Tehran, mid-1980s. In a rickety office, a man wearing a rumpled suit and the pursed face of a bureaucrat takes notes. He’s flanked by a photograph of Ayatollah Khomeini on one side and the tremendous expanse of Tehran’s skyline on the other. He barely looks up as a chador-wrapped woman named Shideh begs to return to medical school despite her “naïve” support for leftist causes during the Cultural Revolution. “It was a mistake,” she pleads. “I didn’t know better.” Her attention is diverted as a bomb pierces the city. He doesn’t even notice, launches into a lecture about consequences.
In this theocratically patriarchic police state, Shideh doesn’t stand a chance. Following decades of secularism and expanded civil rights, Iran’s theologically fundamentalist Cultural Revolution rejected Western influence with an iron fist. Women weren’t just sent back to the kitchen, they were chained to it. Around this premise, first-time Writer-director Babak Anvari fashions one of the tightest and most politically charged horror movies in recent memory. When Shideh returns home, she removes her headscarf and locks away her most prized possession: a medical textbook inscribed with a loving note from her mother, a former doctor herself. Within the safety of her apartment, she wears whatever she wants, stands up to husband Iraj, and works out to Jane Fonda tapes. She even has a driver’s license.
But whenever she exerts her innate sense of personhood, nature pushes back. The first manifestation comes in the form of bombing raids that blanket the apartment in darkness. As rumors of impending Iraqi missiles send Iraj to the front lines (rumors Shideh pragmatically dismisses), Shideh is left to care for their daughter, Dorsa. And that’s where the real horrors penetrate her tiny liberal bastion.
Already beginning to crack thanks to Iraj’s denouncement of her most basic maternal responsibility, Shideh’s rationality comes under further attack when Dorsa insists that they’ve been targeted by djinn (ghouls or, more closely, genies), who have the power to possess and worse. Superficially, this kind of material might seem reactionary—demons correct Shideh’s misplaced faith in science. (Most famously, The Exorcist charged that single mothers risk inviting Satan into their homes and pubescent daughters.) But Anvari uses the threat of fundamentalist religion as a symbol for theocratic overreach. When Shideh oversteps her social function, the psychic toll is both internal and external. The “shadow” of the movie’s title holds a dual function too; there’s a hopelessness in Shideh’s efforts to impart her mother’s secular values onto a daughter raised in a world without logic.

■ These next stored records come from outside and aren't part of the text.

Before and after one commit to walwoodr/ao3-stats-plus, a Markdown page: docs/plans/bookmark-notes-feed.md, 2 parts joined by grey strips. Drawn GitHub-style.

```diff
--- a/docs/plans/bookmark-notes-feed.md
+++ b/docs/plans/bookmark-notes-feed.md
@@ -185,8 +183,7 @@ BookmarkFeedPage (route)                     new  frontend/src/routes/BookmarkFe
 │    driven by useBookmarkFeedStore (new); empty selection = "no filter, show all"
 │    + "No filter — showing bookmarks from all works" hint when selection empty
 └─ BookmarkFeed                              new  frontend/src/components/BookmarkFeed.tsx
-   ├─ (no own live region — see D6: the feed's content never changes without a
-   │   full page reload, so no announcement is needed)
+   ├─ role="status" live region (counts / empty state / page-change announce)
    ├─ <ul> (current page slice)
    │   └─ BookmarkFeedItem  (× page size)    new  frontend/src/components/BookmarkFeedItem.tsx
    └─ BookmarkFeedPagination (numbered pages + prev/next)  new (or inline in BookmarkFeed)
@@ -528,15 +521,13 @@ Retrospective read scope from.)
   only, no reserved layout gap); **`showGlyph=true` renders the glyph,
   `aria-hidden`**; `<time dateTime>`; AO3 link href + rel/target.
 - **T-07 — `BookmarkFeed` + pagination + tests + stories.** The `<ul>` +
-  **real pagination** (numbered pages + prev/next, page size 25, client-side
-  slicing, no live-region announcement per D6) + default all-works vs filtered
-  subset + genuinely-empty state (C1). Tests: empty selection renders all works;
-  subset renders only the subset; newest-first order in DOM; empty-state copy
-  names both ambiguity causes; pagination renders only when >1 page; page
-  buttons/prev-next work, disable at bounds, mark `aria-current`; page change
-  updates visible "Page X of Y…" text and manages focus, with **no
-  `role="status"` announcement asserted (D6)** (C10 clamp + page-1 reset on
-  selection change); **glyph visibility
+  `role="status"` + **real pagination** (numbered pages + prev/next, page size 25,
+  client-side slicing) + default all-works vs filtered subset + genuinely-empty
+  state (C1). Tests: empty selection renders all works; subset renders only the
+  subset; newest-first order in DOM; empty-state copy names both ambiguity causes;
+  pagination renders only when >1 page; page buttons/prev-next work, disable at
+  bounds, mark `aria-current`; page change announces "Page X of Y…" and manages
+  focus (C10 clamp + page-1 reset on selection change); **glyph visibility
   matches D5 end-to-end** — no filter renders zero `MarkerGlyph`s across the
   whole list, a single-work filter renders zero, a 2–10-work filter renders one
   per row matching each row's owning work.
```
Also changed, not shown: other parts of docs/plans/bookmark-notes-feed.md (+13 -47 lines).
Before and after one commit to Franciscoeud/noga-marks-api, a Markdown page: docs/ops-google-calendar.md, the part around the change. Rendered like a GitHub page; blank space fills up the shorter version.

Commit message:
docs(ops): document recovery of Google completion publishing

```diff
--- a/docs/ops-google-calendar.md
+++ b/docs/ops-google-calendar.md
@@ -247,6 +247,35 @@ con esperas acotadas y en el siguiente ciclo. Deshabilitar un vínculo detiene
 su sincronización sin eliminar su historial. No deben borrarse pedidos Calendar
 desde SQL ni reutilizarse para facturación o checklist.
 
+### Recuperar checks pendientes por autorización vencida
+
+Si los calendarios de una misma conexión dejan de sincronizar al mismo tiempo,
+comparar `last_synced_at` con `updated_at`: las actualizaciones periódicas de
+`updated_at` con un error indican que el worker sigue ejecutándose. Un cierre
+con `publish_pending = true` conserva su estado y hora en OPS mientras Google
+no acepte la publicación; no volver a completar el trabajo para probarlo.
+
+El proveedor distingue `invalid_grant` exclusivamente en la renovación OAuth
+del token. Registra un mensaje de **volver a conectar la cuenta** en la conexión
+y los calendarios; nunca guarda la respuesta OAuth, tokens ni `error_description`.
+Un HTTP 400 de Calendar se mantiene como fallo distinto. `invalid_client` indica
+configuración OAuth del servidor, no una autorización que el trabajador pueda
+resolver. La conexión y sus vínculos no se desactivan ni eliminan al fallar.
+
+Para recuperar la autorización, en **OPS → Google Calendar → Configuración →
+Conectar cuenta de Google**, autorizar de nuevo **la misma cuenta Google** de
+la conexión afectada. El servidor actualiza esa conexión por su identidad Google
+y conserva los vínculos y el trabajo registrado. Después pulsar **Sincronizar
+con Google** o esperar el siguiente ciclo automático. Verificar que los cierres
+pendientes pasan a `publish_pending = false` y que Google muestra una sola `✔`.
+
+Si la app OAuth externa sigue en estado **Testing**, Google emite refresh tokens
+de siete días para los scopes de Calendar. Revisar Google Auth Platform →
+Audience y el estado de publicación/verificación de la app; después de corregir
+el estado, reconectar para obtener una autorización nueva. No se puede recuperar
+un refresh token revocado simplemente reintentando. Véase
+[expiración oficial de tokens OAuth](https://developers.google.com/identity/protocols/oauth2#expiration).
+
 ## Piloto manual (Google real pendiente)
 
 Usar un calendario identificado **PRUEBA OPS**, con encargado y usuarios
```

Anvari’s movie is under a shadow of its own. In the 1990s, Iran was the source of the world’s most exciting movies. Led by giants like Abbas Kiarostami (who died earlier this year), the movement was subject to intense censorship and responded by rejecting classic formal techniques in favor of meta-textual flourishes. Under the Shadow retains the earlier generation’s braininess but burnishes its look and pace with glossy electricity. Balancing jump scares with slow-burning dread, it’s a solidly spooky effort—a strikingly political take on The Babadook.
In the opening crawl, the movie describes the Cultural Revolution and the Iraq-Iran War as “a period of darkness where fear and anxiety thrived.” Under the Shadow gets at those fears and anxieties in a way that crawls under the skin, but its lasting impact is in the head.
Under the Shadow. Written and directed by Babak Anvari. Starring Narges Rashidi, Avin Manshadi, and Bobby Naderi. Opens in Kansas City October 7.